What is an expected utility maximizer?

An expected utility maximizer is a system–often called an “agent”–that acts in such a way as to maximize its expected utility, i.e., to get the most of what it wants. In other words, the agent takes actions that make certain (desired, preferred) results or states of the world more likely and other ones (undesired, less preferred) less likely.

Such an agent has beliefs about what consequences are likely to follow its actions taken in particular situations, as well as preferences over those consequences that satisfy certain requirements (called “coherence theorems”).

The expected utility (or value) of an action is an arithmetic mean of utilities of possible outcomes that may follow that action, weighted by each outcome’s probability.

An idealized expected utility maximizer would compute, for any particular situation, the expected utility of every action it may take and choose the one with the highest expected utility. In practice, this kind of computation is usually not feasible. Even very simple rules, such as the ones in Go, can give rise to games so complex that explicit computation of an action’s expected value is prohibitively costly. Therefore, we usually talk about agents acting close to an expected utility maximizer, most of the time relying on some heuristics (cognitive shortcuts) instead of computing expected utility for each action in every situation. Such approximate utility maximizers may resort to deliberate planning and something like explicit utility maximization when probabilities and utilities of consequences are known and computing them is expected to bring better results than relying on heuristics.

Examples of utility maximizers discussed in the field of AI safety include:

  • AIXI - A mathematical formalism describing a kind of utility maximizer.

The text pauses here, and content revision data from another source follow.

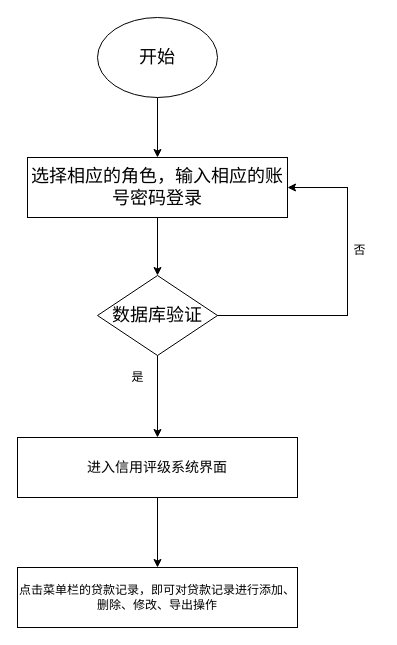
Earlier version of the draw.io diagram 整体ER图.drawio (000Ljx/Endorphins). Source tidied: cells renumbered, new cells numbered last; positions are measured from the earlier drawing's top-left corner, leaving out a move shared by most shapes. Both pictures are drawn from the tidied source at 100%, with x=0, y=0 at pixel (17, 17).
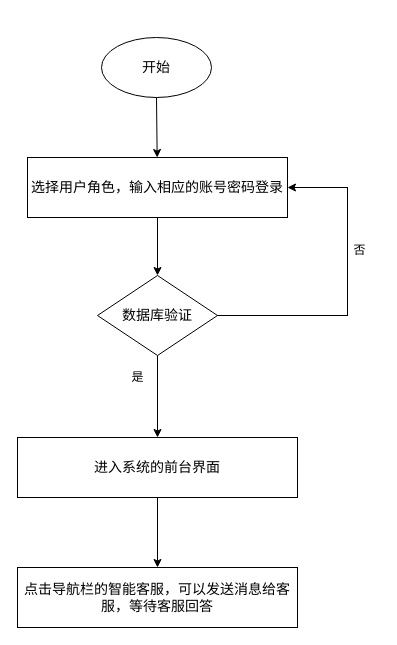
Above is the later version.

Commit message:
更新整体ER图.drawio

What changed in the source:
```diff
@@
 <mxGraphModel>
   <root>
     <mxCell id="0" />
     <mxCell id="1" parent="0" />
-    <mxCell id="2" value="&lt;font style=&quot;font-size: 18px;&quot;&gt;开始&lt;/font&gt;" style="ellipse;whiteSpace=wrap;html=1;" parent="1" vertex="1">
-      <mxGeometry x="80" width="120" height="80" as="geometry" />
+    <mxCell id="2" value="&lt;font style=&quot;font-size: 14px;&quot;&gt;开始&lt;/font&gt;" style="ellipse;whiteSpace=wrap;html=1;" parent="1" vertex="1">
+      <mxGeometry x="84" y="20" width="110" height="60" as="geometry" />
     </mxCell>
-    <mxCell id="3" value="&lt;font style=&quot;font-size: 18px;&quot;&gt;选择相应的角色，输入相应的账号密码登录&lt;/font&gt;" style="rounded=0;whiteSpace=wrap;html=1;" parent="1" vertex="1">
+    <mxCell id="3" value="&lt;font style=&quot;font-size: 14px;&quot;&gt;选择用户角色，输入相应的账号密码登录&lt;/font&gt;" style="rounded=0;whiteSpace=wrap;html=1;" parent="1" vertex="1">
       <mxGeometry x="10" y="140" width="260" height="60" as="geometry" />
     </mxCell>
     <mxCell id="4" style="endArrow=classic;html=1;rounded=0;exitX=0.5;exitY=1;exitDx=0;exitDy=0;" parent="1" edge="1" source="2" target="3">
       <mxGeometry relative="1" as="geometry" />
     </mxCell>
-    <mxCell id="5" value="&lt;font style=&quot;font-size: 18px;&quot;&gt;数据库验证&lt;/font&gt;" style="rhombus;whiteSpace=wrap;html=1;" parent="1" vertex="1">
+    <mxCell id="5" value="&lt;font style=&quot;font-size: 14px;&quot;&gt;数据库验证&lt;/font&gt;" style="rhombus;whiteSpace=wrap;html=1;" parent="1" vertex="1">
       <mxGeometry x="80" y="258" width="120" height="80" as="geometry" />
     </mxCell>
     <mxCell id="6" style="endArrow=classic;html=1;rounded=0;entryX=0.5;entryY=0;entryDx=0;entryDy=0;exitX=0.5;exitY=1;exitDx=0;exitDy=0;" parent="1" edge="1" source="3" target="5">
       <mxGeometry relative="1" as="geometry" />
     </mxCell>
     <mxCell id="7" value="是" style="text;html=1;align=center;verticalAlign=middle;strokeColor=none;fillColor=none;" parent="1" vertex="1">
       <mxGeometry x="100" y="345" width="40" height="30" as="geometry" />
     </mxCell>
     <mxCell id="8" style="endArrow=classic;html=1;rounded=0;entryX=1;entryY=0.5;entryDx=0;entryDy=0;" parent="1" edge="1" target="3">
       <mxGeometry relative="1" as="geometry">
         <mxPoint x="330" y="170" as="sourcePoint" />
       </mxGeometry>
     </mxCell>
     <mxCell id="9" style="shape=partialRectangle;whiteSpace=wrap;html=1;bottom=0;right=0;fillColor=none;rotation=-180;" parent="1" vertex="1">
       <mxGeometry x="200" y="170" width="130" height="128" as="geometry" />
     </mxCell>
     <mxCell id="10" value="否" style="text;html=1;align=center;verticalAlign=middle;strokeColor=none;fillColor=none;" parent="1" vertex="1">
       <mxGeometry x="322" y="218" width="40" height="30" as="geometry" />
     </mxCell>
     <mxCell id="11" style="endArrow=classic;html=1;rounded=0;exitX=0.5;exitY=1;exitDx=0;exitDy=0;entryX=0.5;entryY=0;entryDx=0;entryDy=0;entryPerimeter=0;" parent="1" edge="1" source="5" target="12">
       <mxGeometry relative="1" as="geometry" />
     </mxCell>
-    <mxCell id="12" value="&lt;span style=&quot;font-size: 14px;&quot;&gt;进入信用评级系统界面&lt;/span&gt;" style="rounded=0;whiteSpace=wrap;html=1;" parent="1" vertex="1">
+    <mxCell id="12" value="&lt;span style=&quot;font-size: 14px;&quot;&gt;进入系统的前台界面&lt;/span&gt;" style="rounded=0;whiteSpace=wrap;html=1;" parent="1" vertex="1">
       <mxGeometry y="420" width="280" height="60" as="geometry" />
     </mxCell>
     <mxCell id="13" style="endArrow=classic;html=1;rounded=0;exitX=0.5;exitY=1;exitDx=0;exitDy=0;entryX=0.5;entryY=0;entryDx=0;entryDy=0;" parent="1" edge="1" source="12" target="14">
       <mxGeometry relative="1" as="geometry" />
     </mxCell>
-    <mxCell id="14" value="点击菜单栏的贷款记录，即可对贷款记录进行添加、删除、修改、导出操作" style="rounded=0;whiteSpace=wrap;html=1;" parent="1" vertex="1">
+    <mxCell id="14" value="&lt;span style=&quot;font-size: 14px;&quot;&gt;点击导航栏的智能客服，可以发送消息给客服，等待客服回答&lt;/span&gt;" style="rounded=0;whiteSpace=wrap;html=1;" parent="1" vertex="1">
       <mxGeometry y="550" width="280" height="60" as="geometry" />
     </mxCell>
   </root>
 </mxGraphModel>
```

  • Homo economicus - A naive view of humans as rational and narrowly self-interested agents. Originally, it was the default view on human decision-making in Western economics. Currently, it is seen as inadequate and sometimes brought up to contrast it with imperfect rationality of humans, e.g., lack of strategic thinking despite adequate intelligence.

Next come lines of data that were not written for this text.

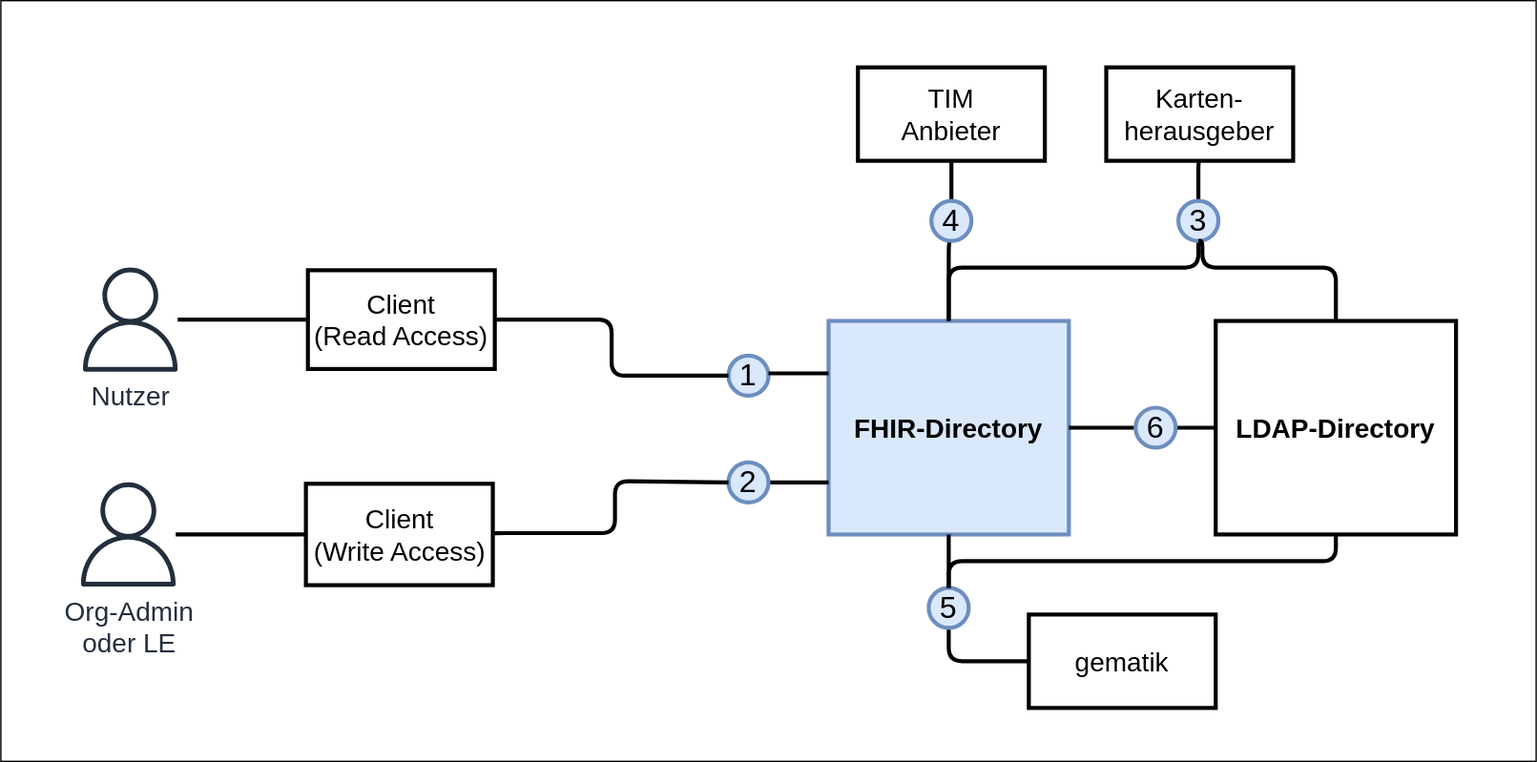
Earlier version of the draw.io export images/FHIR-Directory_Systemkontext.svg (gematik/api-vzd). Source tidied: cells renumbered, new cells last; positions are measured from the earlier drawing's top-left corner, leaving out a move shared by most shapes.
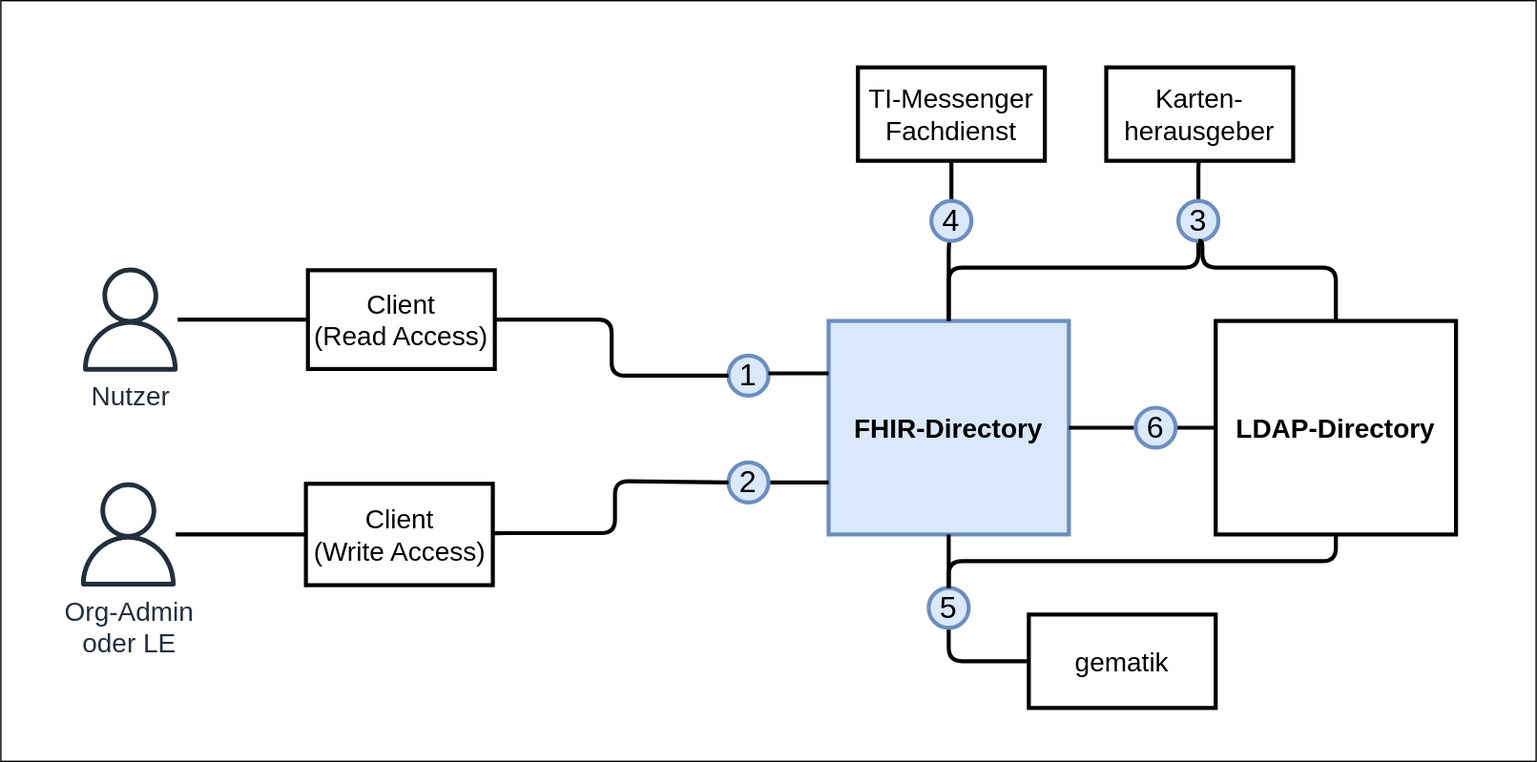
After the change.

Change to the diagram source:
```diff
@@ -81,7 +81,7 @@
     <mxCell id="20" value="Karten-&lt;br style=&quot;font-size: 20px;&quot;&gt;herausgeber" style="rounded=0;whiteSpace=wrap;html=1;strokeWidth=3;fontSize=20;fontStyle=0;strokeColor=#000000;" parent="1" vertex="1">
       <mxGeometry x="828" y="50" width="140" height="70" as="geometry" />
     </mxCell>
-    <mxCell id="21" value="TIM&lt;br style=&quot;font-size: 20px&quot;&gt;Anbieter" style="rounded=0;whiteSpace=wrap;html=1;strokeWidth=3;fontSize=20;fontStyle=0;strokeColor=#000000;" parent="1" vertex="1">
+    <mxCell id="21" value="TI-Messenger&lt;br style=&quot;font-size: 20px&quot;&gt;Fachdienst" style="rounded=0;whiteSpace=wrap;html=1;strokeWidth=3;fontSize=20;fontStyle=0;strokeColor=#000000;" parent="1" vertex="1">
       <mxGeometry x="642" y="50" width="140" height="70" as="geometry" />
     </mxCell>
     <mxCell id="22" style="edgeStyle=orthogonalEdgeStyle;rounded=1;jettySize=auto;html=1;exitX=0;exitY=0.5;exitDx=0;exitDy=0;entryX=0.5;entryY=1;entryDx=0;entryDy=0;fontSize=23;fontColor=#999999;endArrow=none;endFill=0;strokeColor=#000000;strokeWidth=3;" parent="1" edge="1" source="24" target="23">
```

  • Squiggle maximizer (paperclip maximizer) - A thought experiment originally meant to illustrate the view that a powerful artificial intelligence may end up with preferences that look absurd to us.

For contrast, here are some examples which are not utility maximizers:

  • Humans and other animals

  • Quantilizers - Systems that don’t look for the best solution, but are satisfied with choosing one of the better solutions from a specific collection of possibilities.

  • Most optimization algorithms aim at optimizing criteria that are not constrained by Natural selection is a process

  • Stochastic gradient descent) - Expected utility maximization Instead of picking an option with highest expected value, they choose among available adjacent options, based on whether it performs better than the current one on some relevant metric. For example, natural selection makes small modifications to the genome that improve its genetic fitness. Stochastic gradient descent modifies the neural network in order to lower the loss, based on the local gradient.